Some people may wish to identify with higher classes and statuses but may not have the means to get there. They may choose to buy knockoff or “replica” versions of high-end watch brands to signal to an audience that they are of a certain status. Those that are part of a higher class may recognize that the watch is not real. The rest of the audience, however, may assume that the replica watch is indeed authentic and may view the person, a “poseur” (Jee Han, Nunes, Dreze, 17), as someone of a high status. Replica watches favored by “poseurs” tend to be copies of well-known and high end, brands such as Rolex, as it signals loudly to a wide audience. Those that are attempting to hide that their watch is a replica would most likely steer clear from quieter signaling high-end watch brands such as Patek Phillipe, as the group of people with knowledge of the watch brand might immediately be able to decipher it as a replica.
Some watches are worn for the sole purpose of functionality. Timex creates watches that are worn by hikers, bikers, athletes and people that simply want their watch to work and tell time. Jee Han, Nunes and Dreze define this group of people as “proletarians” or those that “do not engage in signaling.” (17) “Proletarians” are not trying to express their status, especially not through the watch they wear. The audience reads that those who wear simple yet functional watches are not necessarily trying to make any statement regarding fashion nor class.

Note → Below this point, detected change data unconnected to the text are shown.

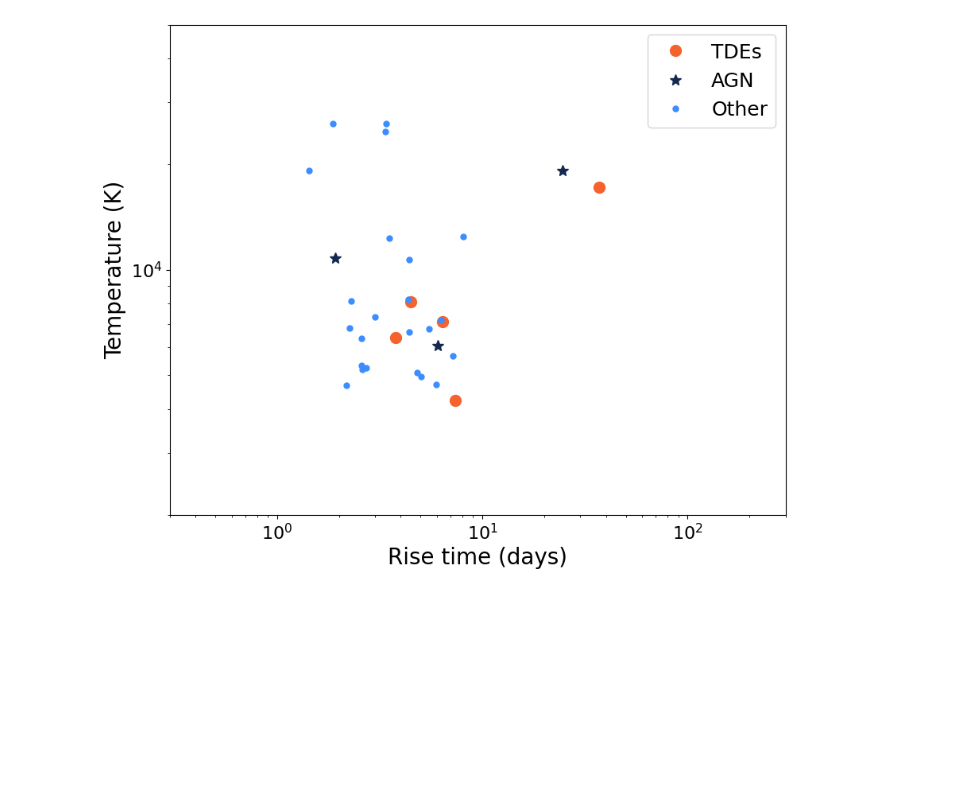
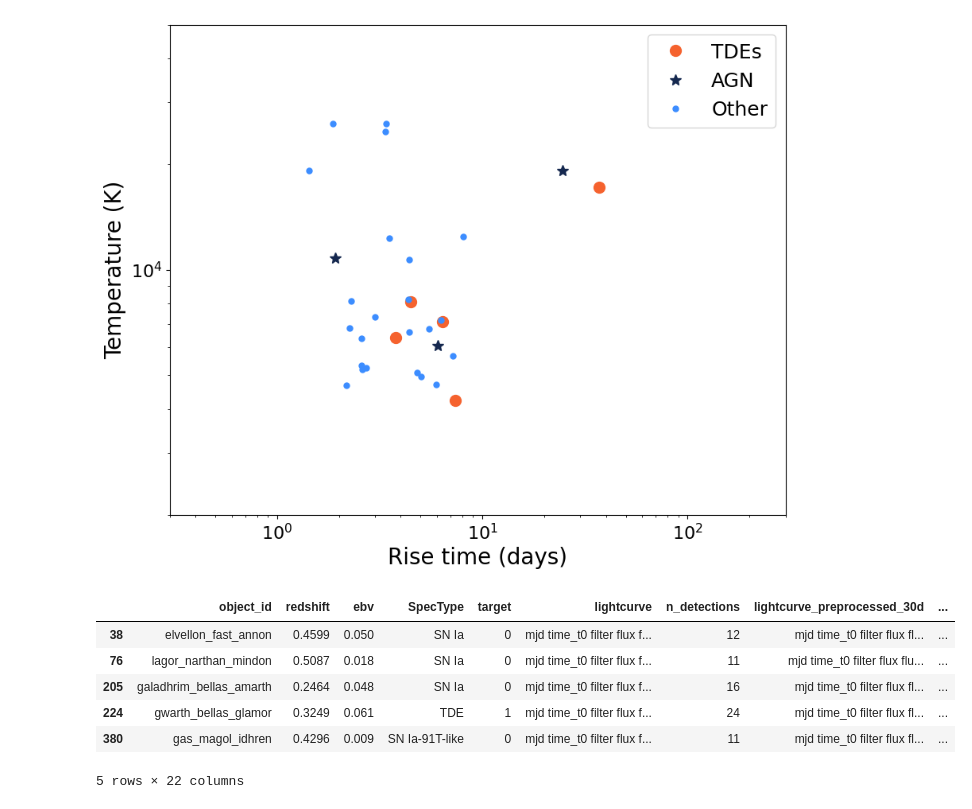
Before and after one commit to emilleishida/Fink_earlyTDE_v2, a Jupyter notebook: notebooks/Preprocessing_cuts_and_feature_extraction.ipynb, the cells around one changed output. Cells and saved outputs as stored; diff of their text form; code cells hidden in the pictures; blank space fills up the shorter version.

```diff
--- a/notebooks/Preprocessing_cuts_and_feature_extraction.ipynb
+++ b/notebooks/Preprocessing_cuts_and_feature_extraction.ipynb
@@ -154,0 +265,36 @@ print(len(df_rising))
+# %%
+for _, row in df.iterrows():
+  rising_mask = []
+  for jd_max in sorted(row['lightcurve']['mjd'], reverse=False):
+
+    mask_lc = (row['lightcurve']['mjd'] <= jd_max) & (row["lightcurve"]["detection_5SNR"])
+    if row['lightcurve_preprocessed_30d'] is not None:
+      mask_lc_plus30d = mask_lc | row['lightcurve'].index.isin(row['lightcurve_preprocessed_30d'].index)
+    else:
+      mask_lc_plus30d = mask_lc
+
+    # Get lc arrays
+    lc = {
+        'mjd': row['lightcurve']['mjd'][mask_lc_plus30d].to_numpy() ,
+        'flux': row['lightcurve']['flux_dered'][mask_lc_plus30d].to_numpy(),
+        'flux_err': row['lightcurve']['flux_err_dered'][mask_lc_plus30d].to_numpy(),
+        'filter': row['lightcurve']['filter'][mask_lc_plus30d]
+        }
+
+    # Apply rising mask
+    if not is_rising(lc['mjd'], lc['flux'], lc['flux_err'], lc['filter'],
+                     verbose = False):
+      rising_mask.append(False)
+      continue
+
+    rising_mask.append(True)
+    # Require at least 5 points for the fit
+    if len(lc['mjd']) < 5:
+      continue
+
+    # Apply Rainbow fit
+    features = extract_features(lc)
+    if features is not None:
+
+      print('s')
+      break
@@ -326,8 +337,4 @@ df_with_feat_no_cuts = df_with_feat_no_cuts[
 df_with_feat = df_with_feat[
 	~df_with_feat.reference_time.isna()
 ]
-# %%
-df_with_feat = df_with_feat[
-	~df_with_feat.reference_time.isna()
-]
 # %% [markdown]
@@ -391,3 +394,13 @@ ax.legend(fontsize = 18)
 # %% [output]
 <matplotlib.legend.Legend at 0x...>
 [figure]
+# %%
+df_with_feat.head()
+# %% [output]
+|  | object_id | redshift | ebv | SpecType | target | lightcurve | n_detections | lightcurve_preprocessed_30d | ... |
+| 38 | elvellon_fast_annon | 0.4599 | 0.050 | SN Ia | 0 | mjd time_t0 filter flux f... | 12 | mjd time_t0 filter flux fl... | ... |
+| 76 | lagor_narthan_mindon | 0.5087 | 0.018 | SN Ia | 0 | mjd time_t0 filter flux f... | 11 | mjd time_t0 filter flux flu... | ... |
+| 205 | galadhrim_bellas_amarth | 0.2464 | 0.048 | SN Ia | 0 | mjd time_t0 filter flux f... | 16 | mjd time_t0 filter flux fl... | ... |
+| 224 | gwarth_bellas_glamor | 0.3249 | 0.061 | TDE | 1 | mjd time_t0 filter flux f... | 24 | mjd time_t0 filter flux fl... | ... |
+| 380 | gas_magol_idhren | 0.4296 | 0.009 | SN Ia-91T-like | 0 | mjd time_t0 filter flux f... | 11 | mjd time_t0 filter flux fl... | ... |
+5 rows × 22 columns
```
Also changed, not shown: parts of 11 cells of this notebook.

However, watch brands such as Timex may be marketing to a more fashion forward audience in recent years thanks to a fashion movement that has been created around their target market. With the rise of trends such as “normcore” (making normal and functional-fashion cool) watches that serve a mostly functional purpose are being appropriated by those that follow fashion trends and are trying to make a fashion statement. The Timex watch may no longer identify a person as one that prefers function over fashion. Timex has been seen on models in GQ photo-shoots, is being pushed by Esquire men’s fashion lists, and has been advertising their watches to the young, urban male. As fashion trends continue to ride on the tails of functional pieces, those that would have preferred high-end watch brands are now wearing lower-end models for the sake of following the fad.
A person’s identity can be communicated and read a multitude of ways thanks to accessories such as watches, however, the expression is becoming much more ambiguous. As replicas become more precise and lower-end pieces continue to be appropriated by those that can afford higher-end watch brands, a clear identity of a person may be difficult to apprehend through their wrist-wear alone.
Bourdieu, Pierre. Distinction: A Social Critique of the Judgement of Taste. Cambridge, Massachusetts: Harvard University Press. 1984.
Dreze, Xavier; Jee Han, Young; Nunes, Joseph C. “Signaling Status with Luxury Goods: The Role of Brand Prominence.” Journal of Marketing. Vol 74. (2010): 15-30.